Friday Flash: Bloat, emissions and darkness

So, Market Leader sold for $23 million – $332 million less than Trulia paid for it just two years ago.

If you’ve read this blog for a while, you know that I’ve never been too excited about Market Leader. The software is kind of like a mid-80s Cadillac Deville – big and feature-packed, but woefully clumsy.

I never understood how a real estate business-to-business software company that never really made much profit to speak of did manage to make lots of people rich. Twice. Once when the company went public in 2004 and again with the Trulia acquisition.

That’s not jealousy (in fact, I generally can’t stand when people whine about leaders at high-growth tech companies making tons of money), but rather puzzlement. I just never got it.

I guess if there’s a takeaway here, it is that the vision Market Leader pitched over the last few years – about one MS Office-like software suite to rule real estate – hasn’t panned out. We’re in a fast, light, roll-your-own software world these days, a place where I can hook my Dropbox into my Slack and ditch email so I can run my business from my phone.

Small is beautiful, open is awesome, and mobile is the mantra. Keep that in mind next time you go shopping for real estate software.

I think the real estate industry should set a goal of reducing online lead emissions by 80% by 2020.

Seriously. A while back, an industry friend and I were trying to estimate how many online real estate leads were generated each year. We landed well north of 100 million.
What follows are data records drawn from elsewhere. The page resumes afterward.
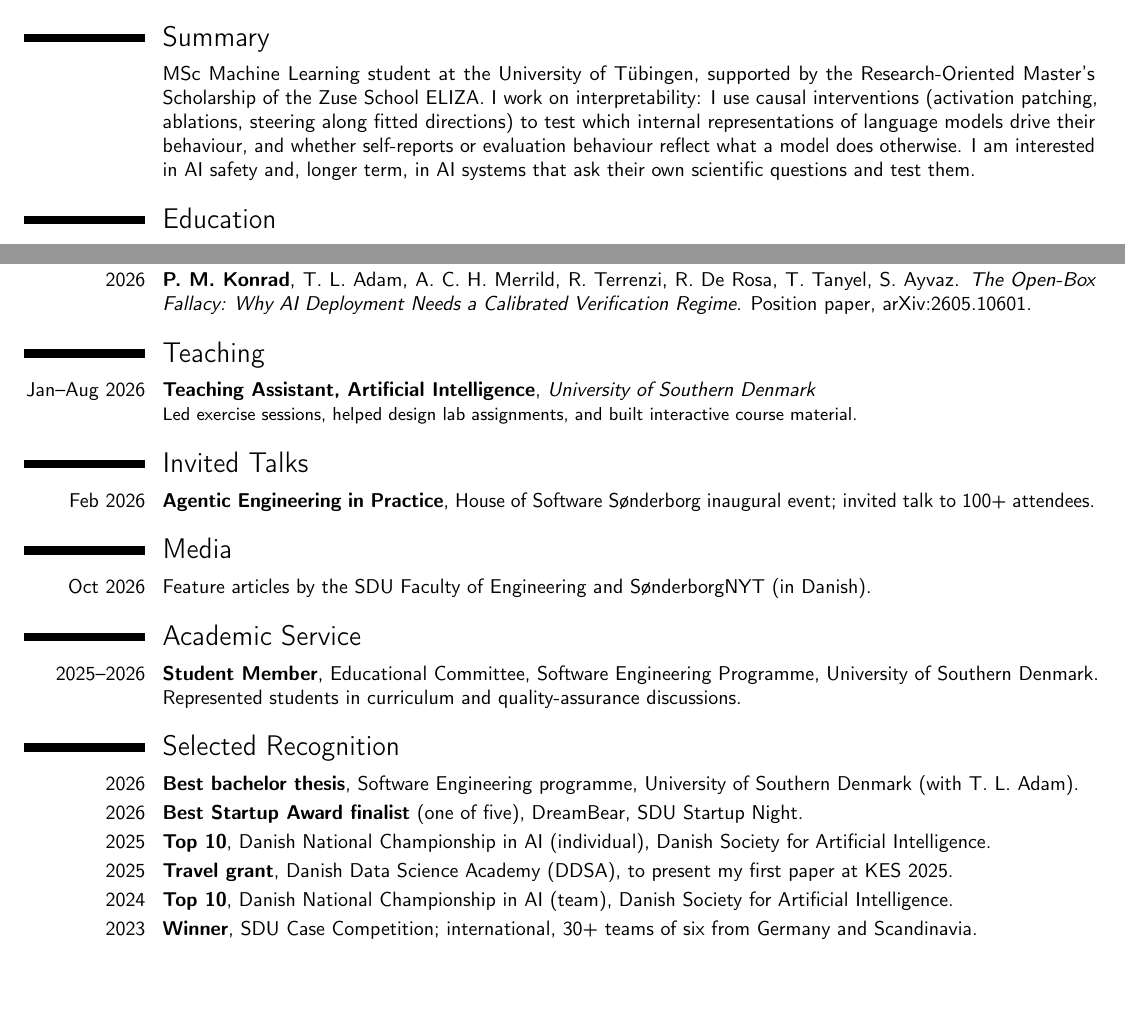
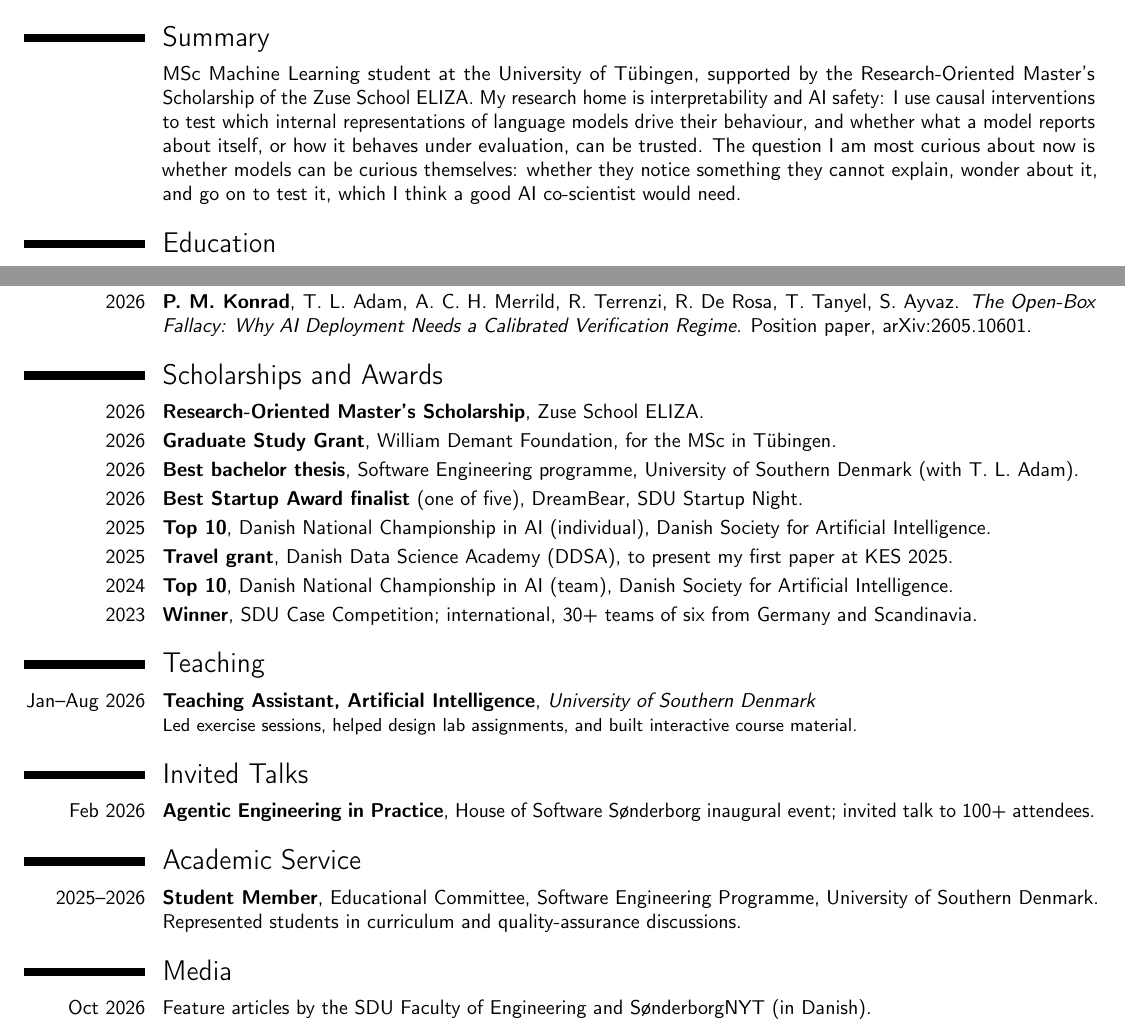
Before and after one commit to phomarkon/phomarkon.github.io, a LaTeX CV (cv/cv.tex): two parts of pages 1 and 2 of 2, joined at a grey line, cut so that both start at the same text, the shorter picture padded with empty space. Compiled offline with pdfLaTeX.

Commit message:
Curiosity-led summary; restore William Demant grant; reorder CV and publication groups
- Summary and intro: interpretability and AI safety as home, model curiosity
  as the current question
- William Demant Foundation Graduate Study Grant back on CV and site
- CV: Scholarships and Awards directly after Publications
- Site: Conference & Journal, Workshops, Preprints, Thesis

```diff
--- a/cv/cv.tex
+++ b/cv/cv.tex
@@ -30,7 +30,7 @@
 \vspace{-7mm}
 
 \section{Summary}
-\cvitem{}{MSc Machine Learning student at the University of T\"ubingen, supported by the \href{https://eliza.school/opportunities/research-oriented-masters-scholarships/}{Research-Oriented Master's Scholarship} of the \href{https://eliza.school/}{Zuse School ELIZA}. I work on interpretability: I use causal interventions (activation patching, ablations, steering along fitted directions) to test which internal representations of language models drive their behaviour, and whether self-reports or evaluation behaviour reflect what a model does otherwise. I am interested in AI safety and, longer term, in AI systems that ask their own scientific questions and test them.}
+\cvitem{}{MSc Machine Learning student at the University of T\"ubingen, supported by the \href{https://eliza.school/opportunities/research-oriented-masters-scholarships/}{Research-Oriented Master's Scholarship} of the \href{https://eliza.school/}{Zuse School ELIZA}. My research home is interpretability and AI safety: I use causal interventions to test which internal representations of language models drive their behaviour, and whether what a model reports about itself, or how it behaves under evaluation, can be trusted. The question I am most curious about now is whether models can be curious themselves: whether they notice something they cannot explain, wonder about it, and go on to test it, which I think a good AI co-scientist would need.}
 
 \section{Education}
 \cventry{2026--}{Master of Science in Machine Learning}{University of T\"ubingen}{T\"ubingen, Germany}{}{Research-oriented, four-semester programme; \textbf{Master's Scholar, \href{https://eliza.school/}{Zuse School ELIZA}} (Research-Oriented Master's Scholarship). Focus on probability, statistics, optimization, and learning theory.}
@@ -60,25 +60,27 @@
 \needspace{3\baselineskip}\subsection{Preprints}
 \cvitem{2026}{\textbf{P.~M.~Konrad}, T.~L.~Adam, A.~C.~H.~Merrild, R.~Terrenzi, R.~De~Rosa, T.~Tanyel, S.~Ayvaz. \emph{The Open-Box Fallacy: Why AI Deployment Needs a Calibrated Verification Regime}. Position paper, arXiv:2605.10601.}
 
+\section{Scholarships and Awards}
+\cvitem{2026}{\textbf{Research-Oriented Master's Scholarship}, \href{https://eliza.school/}{Zuse School ELIZA}.}
+\cvitem{2026}{\textbf{Graduate Study Grant}, William Demant Foundation, for the MSc in T\"ubingen.}
+\cvitem{2026}{\textbf{Best bachelor thesis}, Software Engineering programme, University of Southern Denmark (with T.~L.~Adam).}
+\cvitem{2026}{\textbf{Best Startup Award finalist} (one of five), DreamBear, SDU Startup Night.}
+\cvitem{2025}{\textbf{Top 10}, Danish National Championship in AI (individual), Danish Society for Artificial Intelligence.}
+\cvitem{2025}{\textbf{Travel grant}, Danish Data Science Academy (DDSA), to present my first paper at KES 2025.}
+\cvitem{2024}{\textbf{Top 10}, Danish National Championship in AI (team), Danish Society for Artificial Intelligence.}
+\cvitem{2023}{\textbf{Winner}, SDU Case Competition; international, 30+ teams of six from Germany and Scandinavia.}
+
 \section{Teaching}
 \cventry{Jan--Aug 2026}{Teaching Assistant, Artificial Intelligence}{University of Southern Denmark}{}{}{Led exercise sessions, helped design lab assignments, and built \href{https://aiml-sdu.github.io/ai101/}{interactive course material}.}
 
 \section{Invited Talks}
 \cvitem{Feb 2026}{\textbf{Agentic Engineering in Practice}, House of Software S\o nderborg inaugural event; invited talk to 100+ attendees.}
 
-\section{Media}
-\cvitem{Oct 2026}{Feature articles by the \href{https://www.sdu.dk/en/om-sdu/fakulteterne/teknik/nyt_fra_det_tekniske_fakultet/han-kom-for-at-bygge-en-app-og-blev-forsker}{SDU Faculty of Engineering} and \href{https://www.sonderborgnyt.dk/fra-ivaerksaetterdroem-til-international-forskning-i-kunstig-intelligens/}{S\o nderborgNYT} (in Danish).}
-
 \section{Academic Service}
 \cvitem{2025--2026}{\textbf{Student Member}, Educational Committee, Software Engineering Programme, University of Southern Denmark. Represented students in curriculum and quality-assurance discussions.}
 
-\section{Selected Recognition}
-\cvitem{2026}{\textbf{Best bachelor thesis}, Software Engineering programme, University of Southern Denmark (with T.~L.~Adam).}
-\cvitem{2026}{\textbf{Best Startup Award finalist} (one of five), DreamBear, SDU Startup Night.}
-\cvitem{2025}{\textbf{Top 10}, Danish National Championship in AI (individual), Danish Society for Artificial Intelligence.}
-\cvitem{2025}{\textbf{Travel grant}, Danish Data Science Academy (DDSA), to present my first paper at KES 2025.}
-\cvitem{2024}{\textbf{Top 10}, Danish National Championship in AI (team), Danish Society for Artificial Intelligence.}
-\cvitem{2023}{\textbf{Winner}, SDU Case Competition; international, 30+ teams of six from Germany and Scandinavia.}
+\section{Media}
+\cvitem{Oct 2026}{Feature articles by the \href{https://www.sdu.dk/en/om-sdu/fakulteterne/teknik/nyt_fra_det_tekniske_fakultet/han-kom-for-at-bygge-en-app-og-blev-forsker}{SDU Faculty of Engineering} and \href{https://www.sonderborgnyt.dk/fra-ivaerksaetterdroem-til-international-forskning-i-kunstig-intelligens/}{S\o nderborgNYT} (in Danish).}
 
 \section{Technical Skills}
 \cvitem{Research}{Controlled experimental design, activation and path patching, linear probing, ablations, steering, fine-tuning, bootstrap uncertainty, evaluation under distribution shift, conformal prediction.}
```
Also changed, not shown: cv.pdf, cv/cv.pdf, 1 other file.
The wasted time and value is mind-boggling when you consider that there are only about 10 million sides each year, and only about 10% of those are conceived with a click.

Part of this is due to what I called the “Broken down lead machine” a few weeks back. Part is due to agent laziness and/or incompetence. But I do think it is possible to get the lead mess cleaned up.

I think it’s why we should watch Zillow’s Premier Agent Assist test program really closely. If Zillow can act on behalf of their agent advertisers to respond more quickly and convert more effectively, then everyone kind of wins. Consumers who are serious get what they want fast and agents make more money more quickly.

Lead volume drops, lead value rises.

Forget I even mentioned Zillow here and look at this dispassionately. Isn’t this what everyone should be working toward?

I’m naive. I had no idea until recently that this happens – a lot:

Agent A gets a listing.

Agent A also happens to have a buyer client looking for this sort of place.

Agent A either can’t or won’t represent both sides.

So instead they refer the buyer client to Agent B in their office, who will write the offer…

…for a referral fee.

Agent A’s seller never knows that one of the offers they’re looking at comes with a special treat for their trusted advisor.

Sure, some listing agents disclose this. Many others may genuinely rise above the temptation to steer their clients to the offer that makes them money.

But still… it’s this type of stuff that has always made me cringe at all the “transparency” happy talk in our business.

Enjoy the weekend.